But the other thing was, I had a scholarship at the New York Public Library, and one of the other scholars there was researching countercultural newspapers from the 1960s. And the library had them all. So it would be like a free weekly from 1967 in Brazil, and this same week in Chicago, and they all have this amazing utopian optimism, and also associated with almost some kind of fantastic art aesthetic.
I started to think of Walt Disney’s death as a key point in 1966, and Epcot Center when it would be his true utopian city where people would live. And after his death, it was turned into just another amusement park, which we know now.
I love the way you took the time to give us Phoebe the Gorgon talking to her fiance in the hotel room.

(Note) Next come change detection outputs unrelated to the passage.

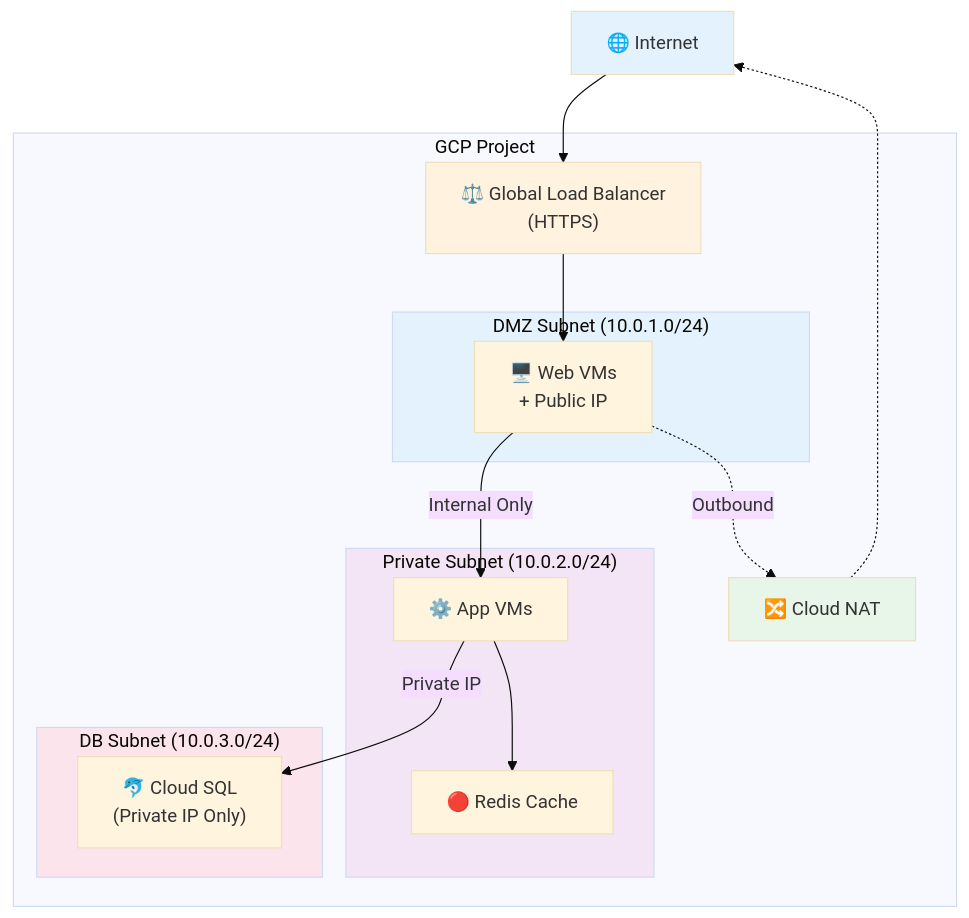
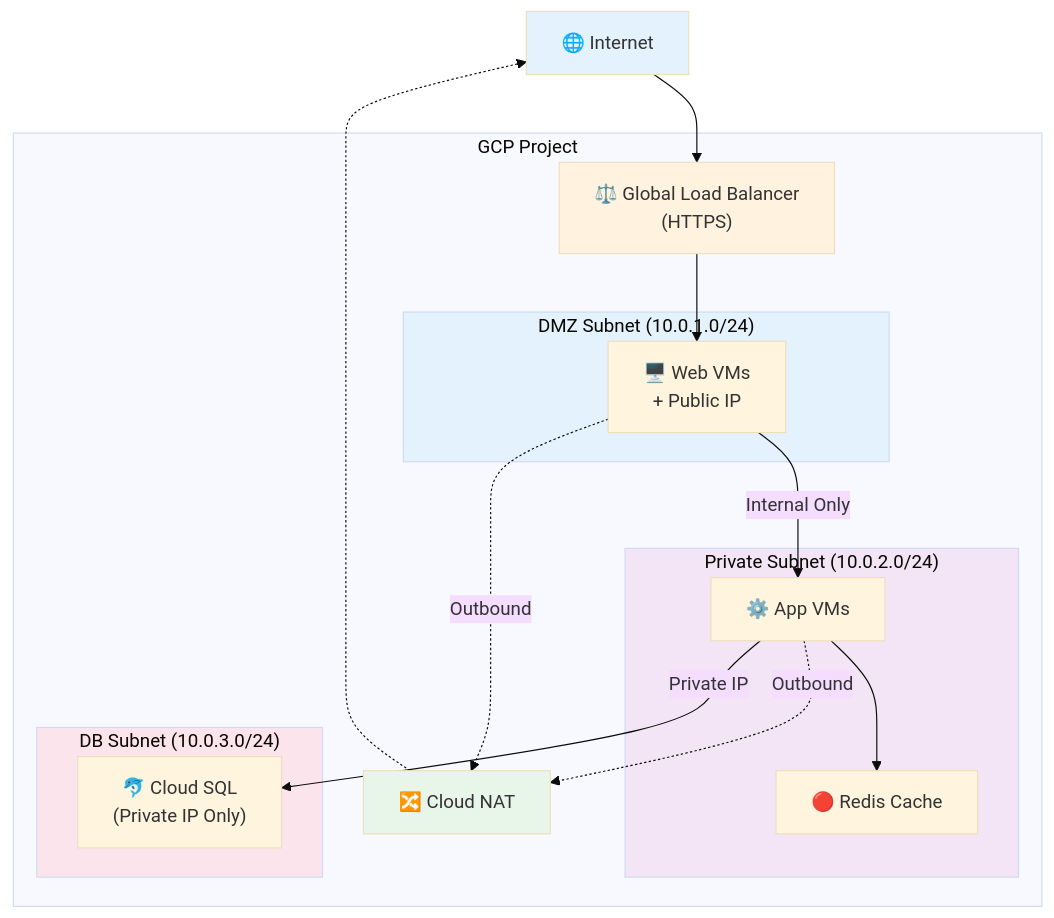
Before and after one commit to JSJ2337/GCP_terraform_code: the second of 2 diagrams in terraform_gcp_infra/README.md, drawn with Mermaid (base theme).

Commit message:
docs: App VM Cloud NAT Outbound 연결 추가
Private Subnet의 App VM도 Cloud NAT를 통해
Outbound 트래픽을 처리하는 것을 다이어그램에 반영

````diff
--- a/terraform_gcp_infra/README.md
+++ b/terraform_gcp_infra/README.md
@@ -175,38 +175,39 @@
 ```mermaid
 flowchart TB
     INET["🌐 Internet"]
 
     subgraph GCP["GCP Project"]
         LB["⚖️ Global Load Balancer<br/>(HTTPS)"]
         NAT["🔀 Cloud NAT"]
 
         subgraph DMZ["DMZ Subnet (10.0.1.0/24)"]
             WEB["🖥️ Web VMs<br/>+ Public IP"]
         end
 
         subgraph Private["Private Subnet (10.0.2.0/24)"]
             APP["⚙️ App VMs"]
             REDIS["🔴 Redis Cache"]
         end
 
         subgraph DB["DB Subnet (10.0.3.0/24)"]
             SQL["🐬 Cloud SQL<br/>(Private IP Only)"]
         end
     end
 
     INET --> LB
     LB --> WEB
     WEB -.->|Outbound| NAT
+    APP -.->|Outbound| NAT
     NAT -.-> INET
 
     WEB -->|Internal Only| APP
     APP --> REDIS
     APP -->|Private IP| SQL
 
     style INET fill:#e3f2fd
     style LB fill:#fff3e0
     style NAT fill:#e8f5e9
     style DMZ fill:#e3f2fd
     style Private fill:#f3e5f5
     style DB fill:#fce4ec
 ```
````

Can you tell me what you are trying to say about standardization?
There’s a section in the middle of the movie where we see them in spaces you don’t normally see them. A X Men the movie wouldn’t have that domestic scene in the middle. I guess that was a goal. I wanted to put in a very real scene where a couple is bickering and she has this job that is important to her and, and he wants more of her time. And I thought putting that in the movie is like a lot of things in the movie, where it’s a very real thing, next to a very imaginary or unreal thing. And the closeness of those two things is uncomfortable or weird or just a frequency that I thought was exciting to see on screen.
Do you think there is a possibility that these creatures existed in some form or needed to be created?
Well, the position taken by my film is that they are imaginary. To me, they’re like the imaginations of culture, the stories of culture, almost like radical works of art, these radical imaginations or radical ideas. Cryptozoo is an attempt to bring in those imaginations. A lot of times in order to make something popular, you basically damage them. So this is the position of the film and the situation of the film.